**Exercise objective**
Copy out every line of the data exactly; do not include the images.

Stored items:

---*---

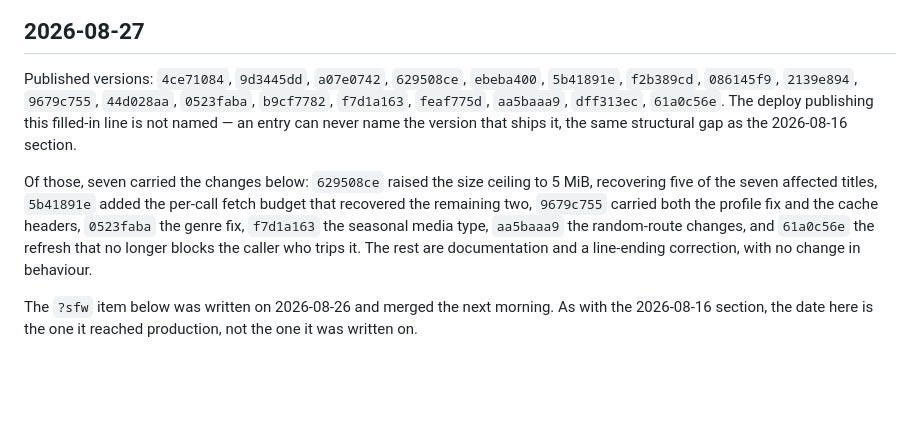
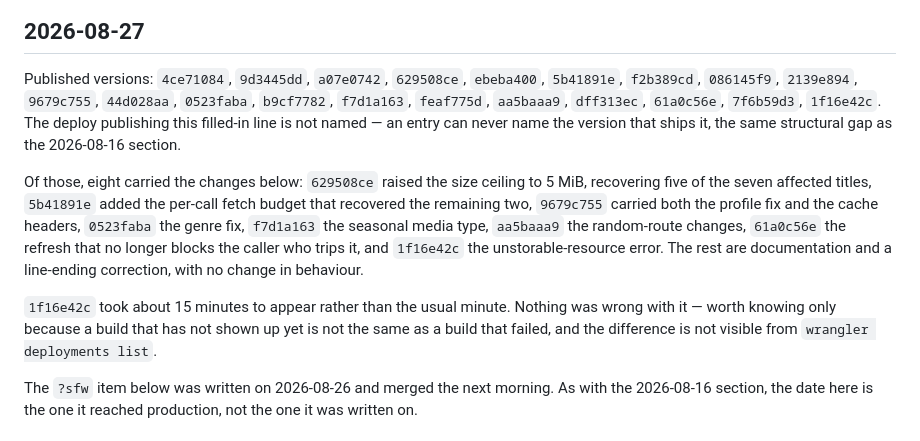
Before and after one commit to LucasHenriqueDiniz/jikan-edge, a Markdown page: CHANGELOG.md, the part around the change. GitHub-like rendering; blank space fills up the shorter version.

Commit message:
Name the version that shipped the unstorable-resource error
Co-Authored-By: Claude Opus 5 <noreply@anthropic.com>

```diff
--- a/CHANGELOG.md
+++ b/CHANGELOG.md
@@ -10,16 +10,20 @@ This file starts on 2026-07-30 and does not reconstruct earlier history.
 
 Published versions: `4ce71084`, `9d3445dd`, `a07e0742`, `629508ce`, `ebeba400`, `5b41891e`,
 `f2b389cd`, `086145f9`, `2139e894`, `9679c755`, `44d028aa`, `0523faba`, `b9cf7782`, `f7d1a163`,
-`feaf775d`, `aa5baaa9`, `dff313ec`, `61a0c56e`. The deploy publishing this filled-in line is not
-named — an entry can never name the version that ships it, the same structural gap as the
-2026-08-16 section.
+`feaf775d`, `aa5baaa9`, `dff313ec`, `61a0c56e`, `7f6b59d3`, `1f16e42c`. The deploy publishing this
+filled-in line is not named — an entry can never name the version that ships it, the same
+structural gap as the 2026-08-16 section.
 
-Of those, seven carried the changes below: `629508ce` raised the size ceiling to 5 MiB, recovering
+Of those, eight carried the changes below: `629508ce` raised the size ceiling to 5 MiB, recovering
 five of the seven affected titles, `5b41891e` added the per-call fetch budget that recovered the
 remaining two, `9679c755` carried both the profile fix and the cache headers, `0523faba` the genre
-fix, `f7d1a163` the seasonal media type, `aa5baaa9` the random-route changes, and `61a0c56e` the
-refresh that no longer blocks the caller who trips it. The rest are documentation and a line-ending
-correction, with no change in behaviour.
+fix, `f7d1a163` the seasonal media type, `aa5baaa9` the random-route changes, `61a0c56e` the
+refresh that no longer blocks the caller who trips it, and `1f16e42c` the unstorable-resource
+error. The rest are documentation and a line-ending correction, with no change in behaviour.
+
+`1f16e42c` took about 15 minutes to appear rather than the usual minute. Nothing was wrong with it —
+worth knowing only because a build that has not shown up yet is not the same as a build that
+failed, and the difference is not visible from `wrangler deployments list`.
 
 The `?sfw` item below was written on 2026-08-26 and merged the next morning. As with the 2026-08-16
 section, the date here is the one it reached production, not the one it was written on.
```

---*---

**Finished task**
Before and after one commit to LucasHenriqueDiniz/jikan-edge, a Markdown page: CHANGELOG.md, the part around the change. GitHub-like rendering; blank space fills up the shorter version.

Commit message:
Name the version that shipped the unstorable-resource error
Co-Authored-By: Claude Opus 5 <noreply@anthropic.com>

```diff
--- a/CHANGELOG.md
+++ b/CHANGELOG.md
@@ -10,16 +10,20 @@ This file starts on 2026-07-30 and does not reconstruct earlier history.
 
 Published versions: `4ce71084`, `9d3445dd`, `a07e0742`, `629508ce`, `ebeba400`, `5b41891e`,
 `f2b389cd`, `086145f9`, `2139e894`, `9679c755`, `44d028aa`, `0523faba`, `b9cf7782`, `f7d1a163`,
-`feaf775d`, `aa5baaa9`, `dff313ec`, `61a0c56e`. The deploy publishing this filled-in line is not
-named — an entry can never name the version that ships it, the same structural gap as the
-2026-08-16 section.
+`feaf775d`, `aa5baaa9`, `dff313ec`, `61a0c56e`, `7f6b59d3`, `1f16e42c`. The deploy publishing this
+filled-in line is not named — an entry can never name the version that ships it, the same
+structural gap as the 2026-08-16 section.
 
-Of those, seven carried the changes below: `629508ce` raised the size ceiling to 5 MiB, recovering
+Of those, eight carried the changes below: `629508ce` raised the size ceiling to 5 MiB, recovering
 five of the seven affected titles, `5b41891e` added the per-call fetch budget that recovered the
 remaining two, `9679c755` carried both the profile fix and the cache headers, `0523faba` the genre
-fix, `f7d1a163` the seasonal media type, `aa5baaa9` the random-route changes, and `61a0c56e` the
-refresh that no longer blocks the caller who trips it. The rest are documentation and a line-ending
-correction, with no change in behaviour.
+fix, `f7d1a163` the seasonal media type, `aa5baaa9` the random-route changes, `61a0c56e` the
+refresh that no longer blocks the caller who trips it, and `1f16e42c` the unstorable-resource
+error. The rest are documentation and a line-ending correction, with no change in behaviour.
+
+`1f16e42c` took about 15 minutes to appear rather than the usual minute. Nothing was wrong with it —
+worth knowing only because a build that has not shown up yet is not the same as a build that
+failed, and the difference is not visible from `wrangler deployments list`.
 
 The `?sfw` item below was written on 2026-08-26 and merged the next morning. As with the 2026-08-16
 section, the date here is the one it reached production, not the one it was written on.
```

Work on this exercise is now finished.